After getting a job, Jurgis tells Marija she can leave the whorehouse now that he is making enough money for the whole family. She tells him she can't leave, that she is addicted to dope and is unemployable. Elzbieta is now ill and the boys are unruly after their years on the streets selling papers. One night, a day before the election, a friend of the hotel, named Fisher, asks to see Jurgis. Fisher is a millionaire, dedicated to settlement work and lives in the slums of Chicago. He is not a Socialist but is sympathetic to the cause. That night, he means to host a get together at which the editor of a big East Coast magazine, who writes against Socialism, will be present. Fisher wants Jurgis to tell this editor about the "pure food" he saw processed at the packinghouses. In addition to Fisher and the editor, named Maynard, Harry Adams is there along with some other Socialists, including a young college woman. Mr. Lucas is a mild-mannered cleric and itinerant evangelist. Nicholas Schliemann is a tall, bearded Swede who was a professor of Philosophy before coming to America. He is a Socialist who fully believes in the proletariat revolution and Jurgis is drawn to him immediately. He has an opinion on everything and the discussion moves from religion, to philosophy to politics, and ultimately, to Socialism. During the discussion, Mr. Lucas and Nicholas Schliemann agree on nothing even though they are of the same party. Maynard, the editor, points this out and Schliemann speaks at length about Socialism's breadth of ideas. The Socialist, he says, believes in the common ownership and democratic management of the means of producing the necessities of life. He also believes the way to do this is the class-conscious political organization of the workers, the wage earners. Schliemann and Lucas agree on this much but not more. Lucas is a religious Socialist, seeing a religious end as the result of Socialist means. Schliemann assumes a free-association end-anything is possible and it will be better. He goes on about the wastes of competition (capitalism) and what they breed: vice, industrial warfare, graft, overly wealthy people, and so on. He stresses the importance of intellectual production over capitalistic production, as well as "the positive economies of cooperation" and possible Utopian societies. But most of all, he decries the trials of wage-slavery. This last section of the Jungle is generally agreed to be Sinclair's polemic for Socialism, voiced through Nicholas Schliemann. "In a society dominated by the fact of commercial competition, money is necessarily the test of prowess, and wastefulness the sole criterion of power." Chapter 31, pg. 403

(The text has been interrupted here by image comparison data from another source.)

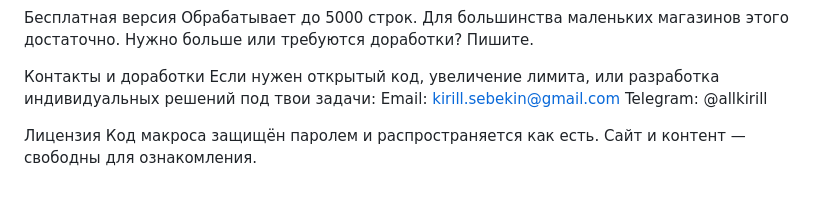
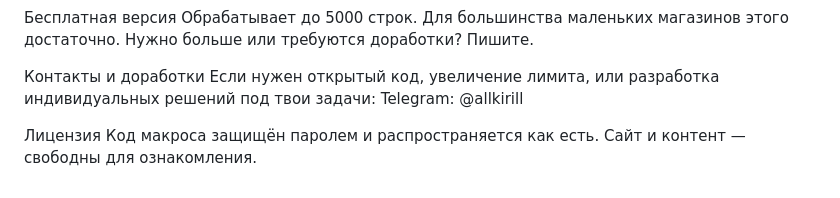
Before and after one commit to allkirill/vlookup-app, a Markdown page: README.md, the part around the change. GitHub-like rendering.

```diff
--- a/README.md
+++ b/README.md
@@ -38,7 +38,6 @@ https://vlookup-app.ru
 
 Контакты и доработки
 Если нужен открытый код, увеличение лимита, или разработка индивидуальных решений под твои задачи:
-Email: kirill.sebekin@gmail.com
 Telegram: @allkirill
 
 Лицензия
```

Jurgis is again blissful and revitalized. Things are so clear-not only the injustice, but also the way to overcome it. On Election Day, the Socialist party takes 400,000 votes, which is an enormous increase...350% over four years. The Socialist party takes votes all over the country.
In fact, in Illinois alone, two men are elected to the state legislature.
The Jungle ends with a plea to organize against the evils of capitalism and that, by that means, "Chicago will be ours." "And we shall organize them for the victory! We shall bear down the opposition, we shall sweep it before us-and Chicago will be ours! Chicago will be ours! CHICAGO WILL BE OURS!" Chapter 31, pg. 413